It is biased as it relies on prior knowledge of disease biology
What do regional association plots show?
The linkage relationship between SNPs
How can the location of a SNP influence disease?
In a coding region (changes protein produced)
In a regulatory region (promoter, enhancer)
Do common diseases often run in families?
Do complex traits follow Mendelian ratios of inheritance?
How many genes are involved in complex traits?
Complex traits are purely genetic, true or false?
False, they also have environmental determinants
What is now the most common method for investigating the genetic basis of complex diseases?
Genome-wide association studies (GWAS)
Why is GWAS unbiased?
Because the whole genome is tested
What does GWAS allow the discovery of?
Genetic regions with previously unknown disease biology
What do modern GWAS arrays type individuals for?
SNPs, indels and CNVs
How many variants per individual have been identified using GWAS arrays and imputation?
How can you analyse the genes that may potentially be involved with a disease?
Using case-control analysis
What is the basis for case-control analysis?
Compare individuals with the disease (case) to healthy individuals (control)
What is the standard threshold for genome-wide significance and what is this based on?
p < 5E-8
Based on Bonferroni correction for 1 million independent tests
What is the false discovery rate for genome-wide significance?
1% or 5%
FDR 0.01 - 1 in every 100 loci incorrect
FDR 0.05 - 5 in every 100 loci incorrect
How many variants is genome-wide significance testing?
Millions of variants across thousands of people
Why do you need to control for multiple testing of genome-wide significance?
To reduce false positive results
How does the location of the gene influence disease?
Most disease associated SNPs affect genes in close proximity (~200kb)
How does the location of the SNP influence disease?

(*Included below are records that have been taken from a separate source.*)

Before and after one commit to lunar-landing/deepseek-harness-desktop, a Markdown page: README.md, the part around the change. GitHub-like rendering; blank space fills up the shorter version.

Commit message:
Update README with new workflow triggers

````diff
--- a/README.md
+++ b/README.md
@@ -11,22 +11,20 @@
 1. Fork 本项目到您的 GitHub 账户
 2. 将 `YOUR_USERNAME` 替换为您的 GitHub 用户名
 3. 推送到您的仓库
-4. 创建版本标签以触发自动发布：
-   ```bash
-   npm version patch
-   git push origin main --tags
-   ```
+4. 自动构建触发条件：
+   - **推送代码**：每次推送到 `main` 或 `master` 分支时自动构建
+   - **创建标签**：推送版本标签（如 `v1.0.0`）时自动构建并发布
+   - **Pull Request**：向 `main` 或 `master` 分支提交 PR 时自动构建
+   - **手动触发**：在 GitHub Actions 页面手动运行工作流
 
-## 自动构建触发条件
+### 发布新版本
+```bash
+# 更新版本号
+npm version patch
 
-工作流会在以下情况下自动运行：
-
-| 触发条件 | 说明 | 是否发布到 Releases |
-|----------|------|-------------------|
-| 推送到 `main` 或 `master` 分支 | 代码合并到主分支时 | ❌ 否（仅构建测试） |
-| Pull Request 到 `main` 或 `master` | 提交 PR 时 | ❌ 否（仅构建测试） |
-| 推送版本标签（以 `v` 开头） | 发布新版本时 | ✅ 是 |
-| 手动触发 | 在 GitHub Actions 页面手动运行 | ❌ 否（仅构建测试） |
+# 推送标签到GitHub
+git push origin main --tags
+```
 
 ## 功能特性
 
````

Knowing/predicting which SNP is having the effect can help identify the gene involved
What questions can bioinformatics analysis answer to help predict the function of a SNP?
Is a protein coding change deleterious to protein function?
Is a transcription factor binding site altered?
Is there evidence of changes in gene expression linked to the SNP?
Why is bioinformatics analysis helpful?
As there is an increasing amount of publically available data and online tools
Understanding how a disease is inherited can help identify whether it is...
Monogenic or complex
GWAS is a common and unbiased approach now widely used to identify genetic causes of disease, true or false?